# IQIM Postdoctoral and Graduate Student Seminar

*,*Asst Professor of Physics

*,*University of Colorado, Boulder

*,*

**Abstract**: We study the spreading of initially-local operators under unitary time evolution in a one-dimensional random quantum circuit model which is constrained to conserve a U(1) charge and also the dipole moment of this charge. These constraints are motivated by the quantum dynamics of fracton phases. We discover that charge remains localized at its initial position, providing a crisp example of a non-ergodic dynamical phase of random circuit dynamics. This localization can be understood as a consequence of the return properties of low dimensional random walks, through a mechanism reminiscent of weak localization, but insensitive to dephasing. We further find that the immobile fractonic charge emits non-conserved operators, whose spreading is governed by exponents distinct from those observed in non-fractonic circuits. The entanglement entropy initially grows ballistically, but saturates to an `area law' value, consistent with the lack of thermalization. The non-ergodic phenomenology is found to persist to initial conditions containing non-zero density of dipolar or fractonic charge. Our work implies that low dimensional fracton systems should preserve forever a memory of their initial conditions in local observables under noisy quantum dynamics, thereby constituting ideal memories. It also implies that one and two dimensional fracton systems should realize true many-body localization (MBL) under Hamiltonian dynamics, even in the absence of disorder, with the obstructions to MBL in translation invariant systems and in spatial dimensions greater than one being evaded by the nature of the mechanism responsible for localization.
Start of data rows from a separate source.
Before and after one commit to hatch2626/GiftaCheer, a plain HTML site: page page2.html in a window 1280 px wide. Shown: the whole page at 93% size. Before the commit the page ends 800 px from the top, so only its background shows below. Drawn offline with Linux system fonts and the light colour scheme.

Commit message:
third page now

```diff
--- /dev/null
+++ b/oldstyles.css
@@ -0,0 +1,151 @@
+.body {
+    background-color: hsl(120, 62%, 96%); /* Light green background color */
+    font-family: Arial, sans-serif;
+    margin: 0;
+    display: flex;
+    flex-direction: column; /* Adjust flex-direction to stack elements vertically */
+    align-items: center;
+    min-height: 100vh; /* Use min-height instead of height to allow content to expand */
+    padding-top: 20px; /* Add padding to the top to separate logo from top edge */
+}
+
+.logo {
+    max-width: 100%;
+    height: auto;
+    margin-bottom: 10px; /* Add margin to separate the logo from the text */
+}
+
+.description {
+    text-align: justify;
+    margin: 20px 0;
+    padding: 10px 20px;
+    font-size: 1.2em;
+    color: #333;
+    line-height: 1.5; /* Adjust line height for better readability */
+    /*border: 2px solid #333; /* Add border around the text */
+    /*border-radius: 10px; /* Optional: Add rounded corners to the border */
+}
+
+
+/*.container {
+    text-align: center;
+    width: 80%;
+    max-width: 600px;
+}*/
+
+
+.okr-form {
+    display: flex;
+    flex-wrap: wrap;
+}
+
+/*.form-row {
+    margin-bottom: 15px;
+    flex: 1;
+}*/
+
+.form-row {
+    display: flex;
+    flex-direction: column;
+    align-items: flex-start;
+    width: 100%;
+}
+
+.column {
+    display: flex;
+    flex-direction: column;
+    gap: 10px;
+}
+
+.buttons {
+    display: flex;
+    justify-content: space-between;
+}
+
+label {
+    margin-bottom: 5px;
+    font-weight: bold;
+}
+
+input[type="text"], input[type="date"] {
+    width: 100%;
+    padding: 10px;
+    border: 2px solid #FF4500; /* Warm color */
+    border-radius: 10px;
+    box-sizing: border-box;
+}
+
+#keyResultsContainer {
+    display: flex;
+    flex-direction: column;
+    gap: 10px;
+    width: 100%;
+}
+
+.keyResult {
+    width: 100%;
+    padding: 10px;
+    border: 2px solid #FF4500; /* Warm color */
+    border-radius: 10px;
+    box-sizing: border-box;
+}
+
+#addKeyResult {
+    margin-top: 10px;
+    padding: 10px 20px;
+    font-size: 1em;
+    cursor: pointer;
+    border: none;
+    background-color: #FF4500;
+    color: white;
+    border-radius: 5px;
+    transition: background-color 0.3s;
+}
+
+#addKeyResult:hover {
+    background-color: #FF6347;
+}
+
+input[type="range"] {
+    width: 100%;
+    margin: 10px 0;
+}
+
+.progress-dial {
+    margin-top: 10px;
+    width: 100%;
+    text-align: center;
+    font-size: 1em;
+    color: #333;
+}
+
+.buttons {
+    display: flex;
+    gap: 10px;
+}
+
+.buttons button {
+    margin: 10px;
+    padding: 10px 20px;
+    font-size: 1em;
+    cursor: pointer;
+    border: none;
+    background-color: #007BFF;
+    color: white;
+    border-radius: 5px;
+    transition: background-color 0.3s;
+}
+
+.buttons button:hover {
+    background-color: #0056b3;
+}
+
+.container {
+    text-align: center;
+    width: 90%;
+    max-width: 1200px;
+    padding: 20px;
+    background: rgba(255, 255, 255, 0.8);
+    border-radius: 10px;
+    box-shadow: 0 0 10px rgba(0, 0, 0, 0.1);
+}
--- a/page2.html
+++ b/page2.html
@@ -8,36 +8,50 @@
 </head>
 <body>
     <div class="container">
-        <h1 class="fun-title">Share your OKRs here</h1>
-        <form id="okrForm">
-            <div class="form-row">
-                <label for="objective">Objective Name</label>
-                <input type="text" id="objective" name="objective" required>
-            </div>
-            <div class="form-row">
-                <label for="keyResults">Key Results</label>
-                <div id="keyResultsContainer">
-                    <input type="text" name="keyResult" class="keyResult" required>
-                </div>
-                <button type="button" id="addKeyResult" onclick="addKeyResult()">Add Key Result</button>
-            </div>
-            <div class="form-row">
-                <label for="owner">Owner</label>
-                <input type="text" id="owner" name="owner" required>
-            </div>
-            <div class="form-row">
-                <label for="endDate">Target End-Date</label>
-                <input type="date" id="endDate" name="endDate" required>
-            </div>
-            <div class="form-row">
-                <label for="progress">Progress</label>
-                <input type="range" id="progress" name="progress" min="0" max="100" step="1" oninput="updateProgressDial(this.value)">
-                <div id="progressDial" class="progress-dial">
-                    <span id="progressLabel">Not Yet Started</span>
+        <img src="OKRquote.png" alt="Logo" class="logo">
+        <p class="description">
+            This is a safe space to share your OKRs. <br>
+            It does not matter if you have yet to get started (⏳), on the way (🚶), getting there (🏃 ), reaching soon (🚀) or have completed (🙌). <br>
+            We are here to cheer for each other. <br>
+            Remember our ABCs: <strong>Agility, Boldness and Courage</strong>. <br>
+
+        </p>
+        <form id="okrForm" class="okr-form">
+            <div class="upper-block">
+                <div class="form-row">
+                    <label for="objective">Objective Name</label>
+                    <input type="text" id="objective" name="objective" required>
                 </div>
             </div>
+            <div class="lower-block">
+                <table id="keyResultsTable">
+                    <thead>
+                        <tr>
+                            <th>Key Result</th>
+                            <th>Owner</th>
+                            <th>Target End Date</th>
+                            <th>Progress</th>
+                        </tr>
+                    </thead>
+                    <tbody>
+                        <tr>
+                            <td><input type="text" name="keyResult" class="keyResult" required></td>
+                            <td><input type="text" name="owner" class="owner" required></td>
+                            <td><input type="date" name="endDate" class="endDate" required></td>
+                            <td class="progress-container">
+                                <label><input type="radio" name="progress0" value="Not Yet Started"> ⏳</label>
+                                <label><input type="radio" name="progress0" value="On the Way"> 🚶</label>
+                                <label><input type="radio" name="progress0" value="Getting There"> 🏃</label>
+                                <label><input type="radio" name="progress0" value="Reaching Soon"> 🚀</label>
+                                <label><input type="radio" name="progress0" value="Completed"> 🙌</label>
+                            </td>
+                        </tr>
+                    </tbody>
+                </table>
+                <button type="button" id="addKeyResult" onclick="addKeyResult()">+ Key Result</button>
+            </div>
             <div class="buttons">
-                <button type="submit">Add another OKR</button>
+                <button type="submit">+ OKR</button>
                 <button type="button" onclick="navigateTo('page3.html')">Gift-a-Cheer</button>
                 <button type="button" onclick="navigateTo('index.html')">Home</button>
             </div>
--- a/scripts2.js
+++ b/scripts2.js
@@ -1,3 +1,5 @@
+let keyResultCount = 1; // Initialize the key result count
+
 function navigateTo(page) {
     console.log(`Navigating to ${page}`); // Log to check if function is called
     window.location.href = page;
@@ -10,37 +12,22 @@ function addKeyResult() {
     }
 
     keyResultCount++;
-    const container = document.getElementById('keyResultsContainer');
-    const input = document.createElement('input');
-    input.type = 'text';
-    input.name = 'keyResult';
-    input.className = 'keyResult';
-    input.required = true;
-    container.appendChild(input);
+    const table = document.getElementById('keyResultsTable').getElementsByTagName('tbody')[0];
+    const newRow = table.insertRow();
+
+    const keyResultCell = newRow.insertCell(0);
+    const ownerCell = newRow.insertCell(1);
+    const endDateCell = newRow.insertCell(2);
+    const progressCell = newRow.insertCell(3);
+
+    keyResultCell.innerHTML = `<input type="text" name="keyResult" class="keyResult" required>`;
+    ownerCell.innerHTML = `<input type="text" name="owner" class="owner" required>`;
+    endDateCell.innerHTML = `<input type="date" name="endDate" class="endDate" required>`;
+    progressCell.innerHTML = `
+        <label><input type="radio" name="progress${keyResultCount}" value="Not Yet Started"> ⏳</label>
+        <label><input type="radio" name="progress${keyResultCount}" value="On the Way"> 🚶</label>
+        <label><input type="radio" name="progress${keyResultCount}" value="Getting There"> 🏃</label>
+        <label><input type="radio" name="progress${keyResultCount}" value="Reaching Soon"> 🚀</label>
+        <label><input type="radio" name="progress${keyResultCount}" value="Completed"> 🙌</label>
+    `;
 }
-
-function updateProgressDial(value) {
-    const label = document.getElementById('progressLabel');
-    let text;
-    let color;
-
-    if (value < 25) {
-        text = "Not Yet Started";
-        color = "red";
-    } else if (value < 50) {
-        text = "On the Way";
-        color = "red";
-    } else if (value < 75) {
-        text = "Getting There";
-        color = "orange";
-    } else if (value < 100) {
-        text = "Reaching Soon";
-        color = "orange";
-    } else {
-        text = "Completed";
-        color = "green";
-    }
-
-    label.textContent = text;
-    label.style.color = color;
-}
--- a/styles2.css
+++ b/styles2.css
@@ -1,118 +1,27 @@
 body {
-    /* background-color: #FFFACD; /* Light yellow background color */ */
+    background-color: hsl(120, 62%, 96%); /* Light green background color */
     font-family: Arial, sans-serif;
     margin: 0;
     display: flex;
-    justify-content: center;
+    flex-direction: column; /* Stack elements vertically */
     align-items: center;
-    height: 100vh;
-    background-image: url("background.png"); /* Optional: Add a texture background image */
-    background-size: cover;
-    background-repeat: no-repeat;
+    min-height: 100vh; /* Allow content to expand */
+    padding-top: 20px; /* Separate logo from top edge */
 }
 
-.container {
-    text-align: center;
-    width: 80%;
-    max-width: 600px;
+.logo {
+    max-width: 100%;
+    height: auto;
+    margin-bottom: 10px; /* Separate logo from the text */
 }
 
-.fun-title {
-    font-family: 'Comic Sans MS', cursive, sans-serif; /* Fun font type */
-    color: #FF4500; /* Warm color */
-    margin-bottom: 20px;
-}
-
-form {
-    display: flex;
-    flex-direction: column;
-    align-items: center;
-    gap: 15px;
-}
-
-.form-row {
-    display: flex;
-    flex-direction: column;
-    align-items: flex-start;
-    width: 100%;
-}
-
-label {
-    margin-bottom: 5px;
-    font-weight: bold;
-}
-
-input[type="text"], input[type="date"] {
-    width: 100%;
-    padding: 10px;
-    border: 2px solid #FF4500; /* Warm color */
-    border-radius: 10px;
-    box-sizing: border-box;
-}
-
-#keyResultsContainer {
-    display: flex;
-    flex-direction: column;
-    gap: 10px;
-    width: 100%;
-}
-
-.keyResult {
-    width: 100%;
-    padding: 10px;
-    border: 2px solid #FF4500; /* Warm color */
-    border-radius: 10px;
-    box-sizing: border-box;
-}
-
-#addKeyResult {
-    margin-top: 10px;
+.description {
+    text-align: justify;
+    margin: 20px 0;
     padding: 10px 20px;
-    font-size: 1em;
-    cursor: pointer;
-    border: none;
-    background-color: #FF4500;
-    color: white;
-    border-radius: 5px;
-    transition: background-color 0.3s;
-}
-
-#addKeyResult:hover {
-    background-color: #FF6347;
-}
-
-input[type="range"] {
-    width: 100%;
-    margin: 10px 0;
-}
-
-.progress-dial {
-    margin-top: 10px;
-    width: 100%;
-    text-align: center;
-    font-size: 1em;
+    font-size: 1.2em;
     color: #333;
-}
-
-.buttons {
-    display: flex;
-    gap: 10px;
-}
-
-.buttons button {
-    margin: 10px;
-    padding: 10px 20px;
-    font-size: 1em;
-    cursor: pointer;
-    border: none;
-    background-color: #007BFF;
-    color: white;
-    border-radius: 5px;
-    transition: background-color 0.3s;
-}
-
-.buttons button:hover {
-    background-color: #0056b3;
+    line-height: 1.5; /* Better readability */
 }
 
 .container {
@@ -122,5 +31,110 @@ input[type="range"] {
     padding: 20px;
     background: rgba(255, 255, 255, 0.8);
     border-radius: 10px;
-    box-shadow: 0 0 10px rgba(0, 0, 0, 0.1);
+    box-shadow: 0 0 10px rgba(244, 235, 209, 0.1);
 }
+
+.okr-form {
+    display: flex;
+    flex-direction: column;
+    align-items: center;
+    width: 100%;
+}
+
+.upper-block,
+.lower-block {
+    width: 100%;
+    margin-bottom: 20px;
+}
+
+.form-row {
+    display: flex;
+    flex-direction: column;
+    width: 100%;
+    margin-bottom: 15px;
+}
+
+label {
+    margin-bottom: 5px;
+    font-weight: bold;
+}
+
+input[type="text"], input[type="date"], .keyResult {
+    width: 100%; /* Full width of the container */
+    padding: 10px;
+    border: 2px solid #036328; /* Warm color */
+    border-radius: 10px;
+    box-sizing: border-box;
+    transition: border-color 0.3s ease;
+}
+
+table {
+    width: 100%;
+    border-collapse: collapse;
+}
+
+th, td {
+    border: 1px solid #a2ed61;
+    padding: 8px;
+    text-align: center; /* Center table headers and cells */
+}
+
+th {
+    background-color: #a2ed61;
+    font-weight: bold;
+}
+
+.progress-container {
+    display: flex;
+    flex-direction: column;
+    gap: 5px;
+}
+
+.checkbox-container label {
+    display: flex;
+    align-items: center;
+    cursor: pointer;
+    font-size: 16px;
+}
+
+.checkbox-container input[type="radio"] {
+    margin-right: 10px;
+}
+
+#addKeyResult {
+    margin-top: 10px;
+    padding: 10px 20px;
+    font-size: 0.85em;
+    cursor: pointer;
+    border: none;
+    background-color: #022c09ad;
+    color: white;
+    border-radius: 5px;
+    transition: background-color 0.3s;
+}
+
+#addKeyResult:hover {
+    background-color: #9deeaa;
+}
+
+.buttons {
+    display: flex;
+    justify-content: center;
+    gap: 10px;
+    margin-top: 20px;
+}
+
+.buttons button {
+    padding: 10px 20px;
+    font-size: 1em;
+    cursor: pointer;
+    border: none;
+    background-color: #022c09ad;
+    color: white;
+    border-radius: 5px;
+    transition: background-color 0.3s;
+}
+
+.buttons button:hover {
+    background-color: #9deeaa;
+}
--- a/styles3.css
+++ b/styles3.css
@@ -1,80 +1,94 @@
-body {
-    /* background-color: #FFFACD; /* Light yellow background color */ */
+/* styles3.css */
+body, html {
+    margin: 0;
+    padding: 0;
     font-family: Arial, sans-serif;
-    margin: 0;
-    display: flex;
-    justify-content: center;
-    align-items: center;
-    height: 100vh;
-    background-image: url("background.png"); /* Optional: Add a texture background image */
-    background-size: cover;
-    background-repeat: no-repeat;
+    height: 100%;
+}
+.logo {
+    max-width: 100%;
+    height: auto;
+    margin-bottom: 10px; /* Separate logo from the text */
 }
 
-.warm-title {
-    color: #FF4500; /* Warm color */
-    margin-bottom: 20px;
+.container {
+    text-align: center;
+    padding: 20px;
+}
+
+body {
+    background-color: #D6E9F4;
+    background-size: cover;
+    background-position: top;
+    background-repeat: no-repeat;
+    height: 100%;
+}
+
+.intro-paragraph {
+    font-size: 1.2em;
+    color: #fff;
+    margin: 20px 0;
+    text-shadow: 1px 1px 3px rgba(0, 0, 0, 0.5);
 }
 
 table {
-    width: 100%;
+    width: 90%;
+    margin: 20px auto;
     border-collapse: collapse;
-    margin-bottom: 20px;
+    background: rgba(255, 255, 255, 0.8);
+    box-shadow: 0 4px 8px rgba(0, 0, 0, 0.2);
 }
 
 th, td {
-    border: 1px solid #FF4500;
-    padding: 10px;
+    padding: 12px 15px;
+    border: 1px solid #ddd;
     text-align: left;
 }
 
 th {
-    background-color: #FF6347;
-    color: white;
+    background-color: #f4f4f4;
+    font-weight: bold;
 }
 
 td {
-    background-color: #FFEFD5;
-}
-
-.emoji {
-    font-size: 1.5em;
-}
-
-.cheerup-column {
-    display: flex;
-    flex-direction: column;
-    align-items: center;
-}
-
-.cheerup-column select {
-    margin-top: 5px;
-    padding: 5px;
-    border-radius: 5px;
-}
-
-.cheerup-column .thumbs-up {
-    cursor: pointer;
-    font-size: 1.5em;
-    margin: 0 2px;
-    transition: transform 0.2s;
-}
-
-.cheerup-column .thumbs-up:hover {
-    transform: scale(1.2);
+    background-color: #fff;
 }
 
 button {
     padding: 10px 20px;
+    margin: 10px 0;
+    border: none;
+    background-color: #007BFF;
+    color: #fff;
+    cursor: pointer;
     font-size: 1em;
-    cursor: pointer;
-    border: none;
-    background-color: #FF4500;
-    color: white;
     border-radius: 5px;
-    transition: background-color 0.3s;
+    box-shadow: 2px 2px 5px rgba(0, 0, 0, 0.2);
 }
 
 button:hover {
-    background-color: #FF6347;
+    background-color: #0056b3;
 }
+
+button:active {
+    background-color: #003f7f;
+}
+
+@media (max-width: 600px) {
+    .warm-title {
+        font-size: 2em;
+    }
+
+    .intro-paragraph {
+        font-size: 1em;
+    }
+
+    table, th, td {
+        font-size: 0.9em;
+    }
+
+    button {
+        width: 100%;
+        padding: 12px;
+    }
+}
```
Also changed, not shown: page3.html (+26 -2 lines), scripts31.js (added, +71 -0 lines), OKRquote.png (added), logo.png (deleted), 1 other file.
We also suggest a possible route to new non-ergodic phases in high dimensions.